*TASK DIRECTIONS*
The answer is a single number: the count of lines in the records below that contain the word "print".
DATA PROVIDED section start
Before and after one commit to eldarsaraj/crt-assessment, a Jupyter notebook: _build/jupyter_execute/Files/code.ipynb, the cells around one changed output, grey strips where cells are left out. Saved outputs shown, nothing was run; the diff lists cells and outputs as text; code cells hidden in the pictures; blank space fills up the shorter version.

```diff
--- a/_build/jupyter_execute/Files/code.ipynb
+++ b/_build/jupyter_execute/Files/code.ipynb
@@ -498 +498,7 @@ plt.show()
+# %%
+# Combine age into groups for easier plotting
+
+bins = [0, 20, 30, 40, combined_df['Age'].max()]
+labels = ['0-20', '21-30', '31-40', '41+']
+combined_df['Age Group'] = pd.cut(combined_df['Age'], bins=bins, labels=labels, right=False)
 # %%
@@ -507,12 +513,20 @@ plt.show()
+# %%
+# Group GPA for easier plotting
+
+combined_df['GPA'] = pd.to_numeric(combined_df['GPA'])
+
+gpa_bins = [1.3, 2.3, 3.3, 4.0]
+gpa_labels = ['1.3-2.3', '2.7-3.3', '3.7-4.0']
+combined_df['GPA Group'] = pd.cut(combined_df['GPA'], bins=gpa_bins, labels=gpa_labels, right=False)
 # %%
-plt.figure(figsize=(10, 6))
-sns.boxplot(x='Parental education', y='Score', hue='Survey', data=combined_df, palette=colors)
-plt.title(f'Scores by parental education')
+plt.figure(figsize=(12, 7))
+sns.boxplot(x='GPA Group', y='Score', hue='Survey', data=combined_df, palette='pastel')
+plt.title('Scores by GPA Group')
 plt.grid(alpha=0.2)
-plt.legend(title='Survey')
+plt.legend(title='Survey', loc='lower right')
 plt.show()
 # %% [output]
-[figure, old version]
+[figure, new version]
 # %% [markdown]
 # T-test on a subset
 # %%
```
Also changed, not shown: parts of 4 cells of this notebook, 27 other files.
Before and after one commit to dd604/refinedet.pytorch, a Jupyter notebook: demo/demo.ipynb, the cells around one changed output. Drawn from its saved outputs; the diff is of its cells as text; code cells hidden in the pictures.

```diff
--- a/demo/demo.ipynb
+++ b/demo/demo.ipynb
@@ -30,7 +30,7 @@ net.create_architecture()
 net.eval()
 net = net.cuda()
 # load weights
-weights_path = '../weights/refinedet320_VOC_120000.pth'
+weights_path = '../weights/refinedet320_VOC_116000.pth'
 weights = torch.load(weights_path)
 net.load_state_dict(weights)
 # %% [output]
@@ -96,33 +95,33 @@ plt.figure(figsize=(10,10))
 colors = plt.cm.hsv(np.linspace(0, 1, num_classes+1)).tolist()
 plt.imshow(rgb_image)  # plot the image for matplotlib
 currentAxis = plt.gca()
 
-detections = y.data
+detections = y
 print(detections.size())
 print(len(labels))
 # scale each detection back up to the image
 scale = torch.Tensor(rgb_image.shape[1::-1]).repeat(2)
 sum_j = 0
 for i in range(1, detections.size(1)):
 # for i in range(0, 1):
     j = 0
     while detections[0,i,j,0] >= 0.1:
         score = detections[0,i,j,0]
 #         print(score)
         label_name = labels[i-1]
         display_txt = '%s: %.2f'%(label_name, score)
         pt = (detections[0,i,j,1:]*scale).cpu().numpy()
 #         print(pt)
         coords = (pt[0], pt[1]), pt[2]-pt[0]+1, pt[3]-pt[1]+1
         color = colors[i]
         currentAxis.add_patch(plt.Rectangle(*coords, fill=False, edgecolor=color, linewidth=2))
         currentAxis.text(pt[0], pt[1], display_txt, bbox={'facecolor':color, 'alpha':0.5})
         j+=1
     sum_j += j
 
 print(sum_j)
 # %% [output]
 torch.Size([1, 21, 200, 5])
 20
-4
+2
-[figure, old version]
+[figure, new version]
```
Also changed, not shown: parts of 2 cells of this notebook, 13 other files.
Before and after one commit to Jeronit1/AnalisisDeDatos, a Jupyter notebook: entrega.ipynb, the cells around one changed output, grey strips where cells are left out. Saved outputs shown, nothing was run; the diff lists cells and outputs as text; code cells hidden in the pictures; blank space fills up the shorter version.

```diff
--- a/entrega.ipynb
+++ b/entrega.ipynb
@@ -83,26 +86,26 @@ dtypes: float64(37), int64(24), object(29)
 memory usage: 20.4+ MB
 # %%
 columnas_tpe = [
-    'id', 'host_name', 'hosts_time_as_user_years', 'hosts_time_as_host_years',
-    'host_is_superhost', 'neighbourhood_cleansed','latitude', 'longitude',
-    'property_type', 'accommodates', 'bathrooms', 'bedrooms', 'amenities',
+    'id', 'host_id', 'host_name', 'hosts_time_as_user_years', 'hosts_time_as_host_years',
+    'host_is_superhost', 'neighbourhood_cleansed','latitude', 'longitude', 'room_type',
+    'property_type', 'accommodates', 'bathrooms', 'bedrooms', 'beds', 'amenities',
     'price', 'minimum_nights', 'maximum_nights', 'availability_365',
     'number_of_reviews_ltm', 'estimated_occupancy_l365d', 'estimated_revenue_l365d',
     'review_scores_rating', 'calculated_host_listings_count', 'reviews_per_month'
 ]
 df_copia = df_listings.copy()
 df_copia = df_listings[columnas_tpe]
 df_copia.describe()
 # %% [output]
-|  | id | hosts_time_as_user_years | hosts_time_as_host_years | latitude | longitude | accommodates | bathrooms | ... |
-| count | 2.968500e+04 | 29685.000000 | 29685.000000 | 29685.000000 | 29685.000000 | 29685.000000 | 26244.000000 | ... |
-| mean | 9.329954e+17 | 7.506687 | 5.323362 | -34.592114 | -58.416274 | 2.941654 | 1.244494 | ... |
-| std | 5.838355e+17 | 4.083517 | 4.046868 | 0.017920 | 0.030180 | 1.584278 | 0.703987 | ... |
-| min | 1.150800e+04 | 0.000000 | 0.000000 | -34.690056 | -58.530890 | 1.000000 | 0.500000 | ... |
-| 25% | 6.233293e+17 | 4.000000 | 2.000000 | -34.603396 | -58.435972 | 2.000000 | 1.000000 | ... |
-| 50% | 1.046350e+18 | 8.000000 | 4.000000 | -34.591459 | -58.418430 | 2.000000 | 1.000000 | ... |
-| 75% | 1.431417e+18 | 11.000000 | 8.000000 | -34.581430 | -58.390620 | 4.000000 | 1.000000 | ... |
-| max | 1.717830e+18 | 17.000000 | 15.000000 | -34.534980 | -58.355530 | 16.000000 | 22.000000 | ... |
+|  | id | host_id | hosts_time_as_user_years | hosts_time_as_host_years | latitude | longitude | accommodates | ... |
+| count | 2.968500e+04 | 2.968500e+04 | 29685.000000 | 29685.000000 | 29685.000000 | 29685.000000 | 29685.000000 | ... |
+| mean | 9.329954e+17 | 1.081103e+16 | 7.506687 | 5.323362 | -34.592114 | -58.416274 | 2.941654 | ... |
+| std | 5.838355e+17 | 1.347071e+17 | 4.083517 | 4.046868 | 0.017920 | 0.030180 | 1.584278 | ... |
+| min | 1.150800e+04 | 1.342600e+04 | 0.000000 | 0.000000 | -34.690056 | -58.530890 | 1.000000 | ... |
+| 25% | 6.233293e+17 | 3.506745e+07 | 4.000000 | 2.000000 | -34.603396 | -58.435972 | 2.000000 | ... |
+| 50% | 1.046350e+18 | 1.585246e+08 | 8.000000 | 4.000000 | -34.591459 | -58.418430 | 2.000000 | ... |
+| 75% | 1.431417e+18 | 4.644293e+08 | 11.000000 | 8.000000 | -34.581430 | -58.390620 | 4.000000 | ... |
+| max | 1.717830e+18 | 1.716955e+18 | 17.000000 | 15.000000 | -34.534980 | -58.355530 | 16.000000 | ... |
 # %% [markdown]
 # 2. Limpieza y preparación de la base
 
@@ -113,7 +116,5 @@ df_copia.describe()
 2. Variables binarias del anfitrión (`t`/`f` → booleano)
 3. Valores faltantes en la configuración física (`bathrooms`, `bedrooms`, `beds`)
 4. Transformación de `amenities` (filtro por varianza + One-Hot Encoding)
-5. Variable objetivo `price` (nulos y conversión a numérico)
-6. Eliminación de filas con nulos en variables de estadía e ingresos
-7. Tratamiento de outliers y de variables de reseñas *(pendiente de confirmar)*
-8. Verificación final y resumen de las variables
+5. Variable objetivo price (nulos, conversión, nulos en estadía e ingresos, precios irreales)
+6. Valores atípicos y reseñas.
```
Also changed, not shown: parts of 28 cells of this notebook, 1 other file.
DATA PROVIDED section end
*YOUR RESPONSE*
5